  1. Full system change to better support CDFIs. A key concern for the CDFI industry is the conservatism often demonstrated by the FHLB, exemplified by “haircuts” and “mark to market” processes. These make significant borrowings from FHLB impractical and disadvantageous for CDFIs. Further, each branch differs in how flexibly it operates. The San Francisco branch has the most CDFI members within the system yet maintains a much more conservative approach. We believe creating concrete volume goals for FHLB, like other government-sponsored enterprises, will create a broader force for change by deepening the system’s understanding of their CDFI clients and providing increased levels of service. By deepening the system’s understanding, it will better support smaller CDFIs that could truly benefit from the sort of flexible capital the FHLB System is looking to offer.
  2. Change underwriting criteria to reflect the creditworthiness of CDFIs. FHLB pricing is most beneficial to members viewed as less risky because they take deposits and have a consistent income stream. Think banks and insurance companies. Because of this criterion, CDFIs are often treated as second-tier borrowers. We receive worse borrowing rates from FHLBs, with haircuts ranging from 10% to 40% across the system. LIIF is an S&P-rated organization and should be treated similarly to other FHLB members with the same rating. Changing FHLB’s underwriting criteria to reflect the creditworthiness of its borrowers would vastly improve our ability to leverage capital. FHLB should take an individual look at each CDFI’s financial strength, portfolio characteristics and repayment capacity rather than grouping all CDFIs under the same general standards.
  3. Consistent advance ratios. The FHLB System should create consistent advance ratios between CDFIs and those afforded to insurance and regulated bank members. FHLBs should establish and fund a shared insurance or reinsurance pool that would serve as a first-loss backstop on advances to non-depository CDFIs. This mechanism could be used by FHLBs on a competitive basis, like the Affordable Housing Program, to support lower haircuts and greater advances. Providing member organizations with the ability to offer third-party collateral advances would increase access to the FHLB’s advance window. CDFIs work with other FHLB member organizations, such as banks and credit unions, as well as other investors like foundations. Based on LIIF centering racial equity in our lending strategies, these relationships are vital because they allow us to create innovative capital products that address historic inequities with which our society continues to grapple. For example, we partnered with Bank of America and Wells Fargo to create the Black Developer Capital Initiative, which is a Special Purpose Credit Program (SPCP) that allows us to drive capital to specific communities. Leveraging these existing relationships provides banks with another opportunity to meet their Community Reinvestment Act (CRA) obligations, and for foundations to meet their charitable objectives.
  4. CDFI-specific products and services. Developing standardized products specifically for CDFIs in each branch will better support its CDFI members and is consistent with the FHLB’s charter. The true benefit of this recommendation is an increase in the flow of capital into underserved communities, which is the basis of CDFIs – and FHLB’s – work.  
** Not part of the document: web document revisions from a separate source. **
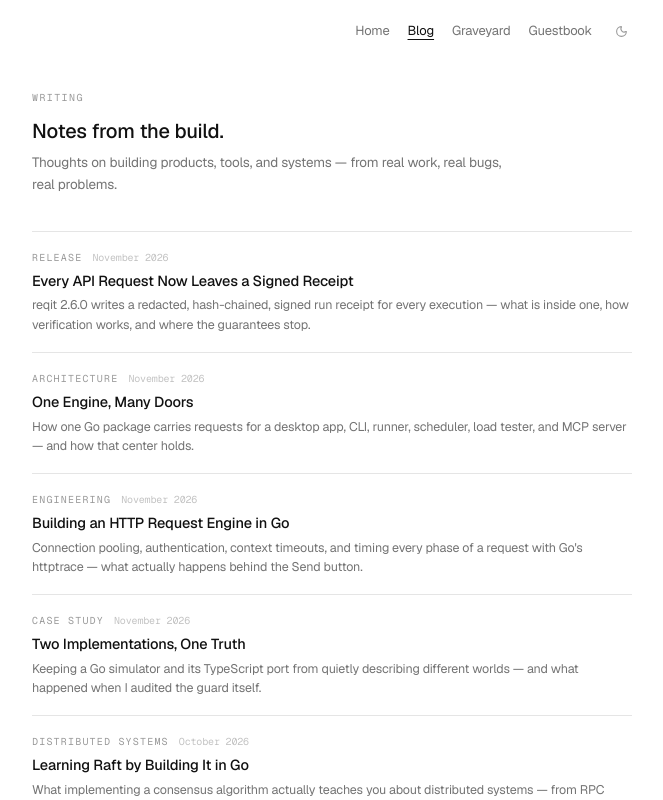
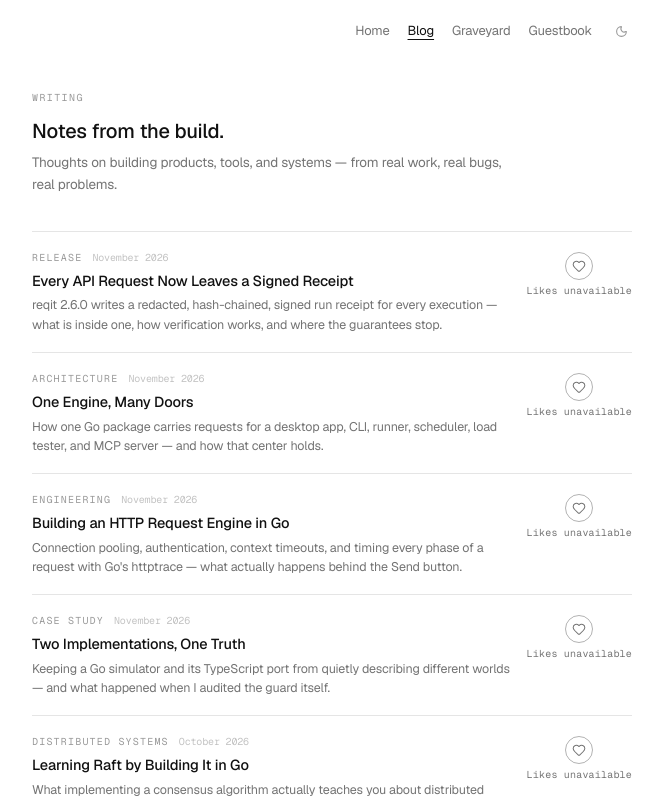
Before and after one commit to HalxDocs/halxdocs.com, a React (Vite) app: page /blog in a window 1280 px wide. Shown: the top 800 px of the page, without its empty margins (308-971 px from the left). Built offline with nearby package versions, Linux system fonts and the light colour scheme; no server answers.

Commit message:
Add like buttons to blog index rows

```diff
--- a/src/components/LikeButton.jsx
+++ b/src/components/LikeButton.jsx
@@ -20,7 +20,8 @@ function getVisitorId() {
   }
 }
 
-export default function LikeButton({ slug }) {
+export default function LikeButton({ slug, variant = "full" }) {
+  const compact = variant === "compact";
   const [count, setCount] = useState(0);
   const [liked, setLiked] = useState(false);
   const [loading, setLoading] = useState(true);
@@ -88,19 +89,24 @@ export default function LikeButton({ slug }) {
   }
 
   return (
-    <div className="like-block">
+    <div className={compact ? "like-compact" : "like-block"}>
       <button
         type="button"
-        className={`like-btn${liked ? " liked" : ""}`}
+        className={`like-btn${liked ? " liked" : ""}${compact ? " like-btn-compact" : ""}`}
         onClick={toggle}
         disabled={loading}
         aria-pressed={liked}
         aria-label={liked ? "Unlike this post" : "Like this post"}
       >
-        <Heart size={15} strokeWidth={1.75} fill={liked ? "currentColor" : "none"} aria-hidden="true" />
-        <span>{liked ? "Liked" : "Like"}</span>
+        <Heart
+          size={compact ? 14 : 15}
+          strokeWidth={1.75}
+          fill={liked ? "currentColor" : "none"}
+          aria-hidden="true"
+        />
+        {!compact && <span>{liked ? "Liked" : "Like"}</span>}
       </button>
-      <div className="like-count" aria-live="polite">
+      <div className={`like-count${compact ? " like-count-compact" : ""}`} aria-live="polite">
         {failed
           ? "Likes unavailable"
           : loading
--- a/src/index.css
+++ b/src/index.css
@@ -307,3 +307,45 @@ button {
   letter-spacing: 0.02em;
   color: var(--text-muted);
 }
+
+/* Compact version used beside blog index rows */
+.like-compact {
+  display: flex;
+  flex-direction: column;
+  align-items: center;
+  gap: 4px;
+  flex-shrink: 0;
+  align-self: flex-start;
+  padding-top: 2px;
+}
+
+.like-btn-compact {
+  padding: 6px;
+}
+
+.like-count-compact {
+  font-size: 10px;
+}
+
+.blog-posts {
+  border-top: 1px solid var(--border);
+}
+
+.post-row {
+  display: flex;
+  align-items: flex-start;
+  gap: 16px;
+  padding: 18px 0;
+  border-bottom: 1px solid var(--border);
+}
+
+.post-link {
+  flex: 1;
+  min-width: 0;
+  text-decoration: none;
+}
+
+.post-link:hover h2 {
+  text-decoration: underline;
+  text-underline-offset: 3px;
+}
--- a/src/pages/Blog.jsx
+++ b/src/pages/Blog.jsx
@@ -1,4 +1,5 @@
 import { Link } from "react-router-dom";
+import LikeButton from "../components/LikeButton";
 
 const posts = [
   {
@@ -89,18 +90,10 @@ export default function Blog() {
         Thoughts on building products, tools, and systems — from real work, real bugs, real problems.
       </p>
 
-      <div style={{ borderTop: "1px solid var(--border)" }}>
+      <div className="blog-posts">
         {posts.map((post) => (
-          <Link
-            key={post.slug}
-            to={post.slug}
-            style={{
-              display: "block",
-              padding: "18px 0",
-              borderBottom: "1px solid var(--border)",
-              textDecoration: "none",
-            }}
-          >
+          <div className="post-row" key={post.slug}>
+            <Link to={post.slug} className="post-link">
               <div style={{ display: "flex", alignItems: "baseline", gap: 10, marginBottom: 5 }}>
                 <span
                   className="font-mono"
@@ -144,6 +137,9 @@ export default function Blog() {
                 {post.excerpt}
               </p>
             </Link>
+
+            <LikeButton slug={post.slug} variant="compact" />
+          </div>
         ))}
       </div>
     </section>
```
Lines whose indentation alone changed are shown as unchanged.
Our recommendations are a system change that strengthens how CDFIs work with our member branch. By creating centralized expertise, the FHLB System could more efficiently and effectively develop appropriate and impactful CDFI products and services. These changes would ensure the FHLB System is responsive to the White House’s Executive Order on Further Advancing Racial Equity and Support for Underserved Communities Through The Federal Government.
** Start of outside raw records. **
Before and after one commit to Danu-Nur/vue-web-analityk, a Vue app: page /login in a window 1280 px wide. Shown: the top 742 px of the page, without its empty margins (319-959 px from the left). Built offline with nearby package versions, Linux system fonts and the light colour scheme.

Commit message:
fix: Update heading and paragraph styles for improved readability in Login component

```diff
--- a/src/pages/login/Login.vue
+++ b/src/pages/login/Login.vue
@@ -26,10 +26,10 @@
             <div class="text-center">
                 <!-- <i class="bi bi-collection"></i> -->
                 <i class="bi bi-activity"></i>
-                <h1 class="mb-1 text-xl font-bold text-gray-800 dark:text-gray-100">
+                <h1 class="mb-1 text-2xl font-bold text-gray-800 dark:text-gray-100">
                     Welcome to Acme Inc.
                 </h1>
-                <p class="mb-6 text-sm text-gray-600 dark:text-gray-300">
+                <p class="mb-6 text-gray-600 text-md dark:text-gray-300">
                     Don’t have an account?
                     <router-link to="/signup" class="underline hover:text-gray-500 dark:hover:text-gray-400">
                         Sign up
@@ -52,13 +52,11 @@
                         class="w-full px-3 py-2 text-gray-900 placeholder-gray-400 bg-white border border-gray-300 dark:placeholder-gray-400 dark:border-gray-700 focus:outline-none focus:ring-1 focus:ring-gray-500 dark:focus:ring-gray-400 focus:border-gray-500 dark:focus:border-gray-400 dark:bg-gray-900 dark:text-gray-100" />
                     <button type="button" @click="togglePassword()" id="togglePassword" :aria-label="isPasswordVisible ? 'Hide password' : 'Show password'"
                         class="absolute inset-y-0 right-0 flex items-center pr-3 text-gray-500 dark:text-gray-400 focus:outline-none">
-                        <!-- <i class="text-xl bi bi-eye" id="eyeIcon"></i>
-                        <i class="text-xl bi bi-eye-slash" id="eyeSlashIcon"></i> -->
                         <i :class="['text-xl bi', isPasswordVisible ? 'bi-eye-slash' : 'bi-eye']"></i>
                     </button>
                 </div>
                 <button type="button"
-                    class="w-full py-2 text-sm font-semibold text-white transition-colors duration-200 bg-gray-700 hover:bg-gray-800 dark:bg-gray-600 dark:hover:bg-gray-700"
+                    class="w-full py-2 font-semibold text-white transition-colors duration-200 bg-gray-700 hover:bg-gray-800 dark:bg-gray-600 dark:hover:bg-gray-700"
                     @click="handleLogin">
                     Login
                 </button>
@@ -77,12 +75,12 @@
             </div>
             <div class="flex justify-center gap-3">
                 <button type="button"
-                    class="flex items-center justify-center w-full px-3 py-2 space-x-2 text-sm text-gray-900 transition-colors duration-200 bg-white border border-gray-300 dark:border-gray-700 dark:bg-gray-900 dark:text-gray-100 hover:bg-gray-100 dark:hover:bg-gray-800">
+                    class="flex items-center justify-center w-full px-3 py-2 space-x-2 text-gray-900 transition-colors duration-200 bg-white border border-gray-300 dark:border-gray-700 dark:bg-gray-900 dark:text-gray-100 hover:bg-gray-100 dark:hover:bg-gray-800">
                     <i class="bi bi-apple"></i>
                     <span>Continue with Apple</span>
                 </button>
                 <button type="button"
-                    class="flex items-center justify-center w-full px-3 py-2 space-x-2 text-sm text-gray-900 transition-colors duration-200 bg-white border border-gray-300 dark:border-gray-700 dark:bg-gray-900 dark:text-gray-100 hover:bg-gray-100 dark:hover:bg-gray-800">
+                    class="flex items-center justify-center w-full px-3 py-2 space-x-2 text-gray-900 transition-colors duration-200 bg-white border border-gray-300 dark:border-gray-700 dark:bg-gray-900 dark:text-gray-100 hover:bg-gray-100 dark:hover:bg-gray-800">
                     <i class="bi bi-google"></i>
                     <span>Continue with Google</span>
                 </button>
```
We are eager to see change and be a partner to FHFA and the FHLB System as it works to meet its charter.  

Real full comment letter.

Affordable Housing